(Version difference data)
• • • • •
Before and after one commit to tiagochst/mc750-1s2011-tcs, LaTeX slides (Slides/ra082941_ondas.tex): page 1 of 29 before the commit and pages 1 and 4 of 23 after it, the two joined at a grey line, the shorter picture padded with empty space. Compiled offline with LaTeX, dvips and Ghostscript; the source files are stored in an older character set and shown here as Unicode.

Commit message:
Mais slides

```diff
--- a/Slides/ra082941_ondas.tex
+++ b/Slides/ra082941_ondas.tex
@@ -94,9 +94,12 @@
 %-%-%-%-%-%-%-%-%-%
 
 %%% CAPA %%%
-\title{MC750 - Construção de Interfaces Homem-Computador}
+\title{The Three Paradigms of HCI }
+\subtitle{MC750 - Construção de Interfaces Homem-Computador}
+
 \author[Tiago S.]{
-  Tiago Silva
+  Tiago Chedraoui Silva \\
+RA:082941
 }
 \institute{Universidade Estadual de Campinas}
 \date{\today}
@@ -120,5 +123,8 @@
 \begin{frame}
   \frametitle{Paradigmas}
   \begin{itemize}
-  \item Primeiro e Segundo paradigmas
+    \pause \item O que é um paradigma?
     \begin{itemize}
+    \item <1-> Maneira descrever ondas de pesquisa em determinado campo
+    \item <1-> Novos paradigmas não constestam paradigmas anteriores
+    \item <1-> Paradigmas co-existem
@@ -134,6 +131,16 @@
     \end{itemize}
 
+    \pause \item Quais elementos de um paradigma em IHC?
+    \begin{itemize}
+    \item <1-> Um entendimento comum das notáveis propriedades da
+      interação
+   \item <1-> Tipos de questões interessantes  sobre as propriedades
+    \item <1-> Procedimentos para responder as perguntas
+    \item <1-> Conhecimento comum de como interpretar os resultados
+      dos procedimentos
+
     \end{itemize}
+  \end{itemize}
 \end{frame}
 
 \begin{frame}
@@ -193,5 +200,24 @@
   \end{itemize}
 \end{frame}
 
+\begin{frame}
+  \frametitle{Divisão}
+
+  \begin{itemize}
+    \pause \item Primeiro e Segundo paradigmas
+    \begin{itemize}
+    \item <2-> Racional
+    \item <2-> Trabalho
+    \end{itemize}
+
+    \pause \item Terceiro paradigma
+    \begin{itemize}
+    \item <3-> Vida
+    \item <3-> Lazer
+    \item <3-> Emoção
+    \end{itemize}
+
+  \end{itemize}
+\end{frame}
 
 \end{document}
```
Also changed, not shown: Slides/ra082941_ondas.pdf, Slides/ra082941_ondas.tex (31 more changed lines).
• • • • •
→ Task statement
The records above should be restated exactly, line for line.

→ Completed exercise
Before and after one commit to tiagochst/mc750-1s2011-tcs, LaTeX slides (Slides/ra082941_ondas.tex): page 1 of 29 before the commit and pages 1 and 4 of 23 after it, the two joined at a grey line, the shorter picture padded with empty space. Compiled offline with LaTeX, dvips and Ghostscript; the source files are stored in an older character set and shown here as Unicode.

Commit message:
Mais slides

```diff
--- a/Slides/ra082941_ondas.tex
+++ b/Slides/ra082941_ondas.tex
@@ -94,9 +94,12 @@
 %-%-%-%-%-%-%-%-%-%
 
 %%% CAPA %%%
-\title{MC750 - Construção de Interfaces Homem-Computador}
+\title{The Three Paradigms of HCI }
+\subtitle{MC750 - Construção de Interfaces Homem-Computador}
+
 \author[Tiago S.]{
-  Tiago Silva
+  Tiago Chedraoui Silva \\
+RA:082941
 }
 \institute{Universidade Estadual de Campinas}
 \date{\today}
@@ -120,5 +123,8 @@
 \begin{frame}
   \frametitle{Paradigmas}
   \begin{itemize}
-  \item Primeiro e Segundo paradigmas
+    \pause \item O que é um paradigma?
     \begin{itemize}
+    \item <1-> Maneira descrever ondas de pesquisa em determinado campo
+    \item <1-> Novos paradigmas não constestam paradigmas anteriores
+    \item <1-> Paradigmas co-existem
@@ -134,6 +131,16 @@
     \end{itemize}
 
+    \pause \item Quais elementos de um paradigma em IHC?
+    \begin{itemize}
+    \item <1-> Um entendimento comum das notáveis propriedades da
+      interação
+   \item <1-> Tipos de questões interessantes  sobre as propriedades
+    \item <1-> Procedimentos para responder as perguntas
+    \item <1-> Conhecimento comum de como interpretar os resultados
+      dos procedimentos
+
     \end{itemize}
+  \end{itemize}
 \end{frame}
 
 \begin{frame}
@@ -193,5 +200,24 @@
   \end{itemize}
 \end{frame}
 
+\begin{frame}
+  \frametitle{Divisão}
+
+  \begin{itemize}
+    \pause \item Primeiro e Segundo paradigmas
+    \begin{itemize}
+    \item <2-> Racional
+    \item <2-> Trabalho
+    \end{itemize}
+
+    \pause \item Terceiro paradigma
+    \begin{itemize}
+    \item <3-> Vida
+    \item <3-> Lazer
+    \item <3-> Emoção
+    \end{itemize}
+
+  \end{itemize}
+\end{frame}
 
 \end{document}
```
Also changed, not shown: Slides/ra082941_ondas.pdf, Slides/ra082941_ondas.tex (31 more changed lines).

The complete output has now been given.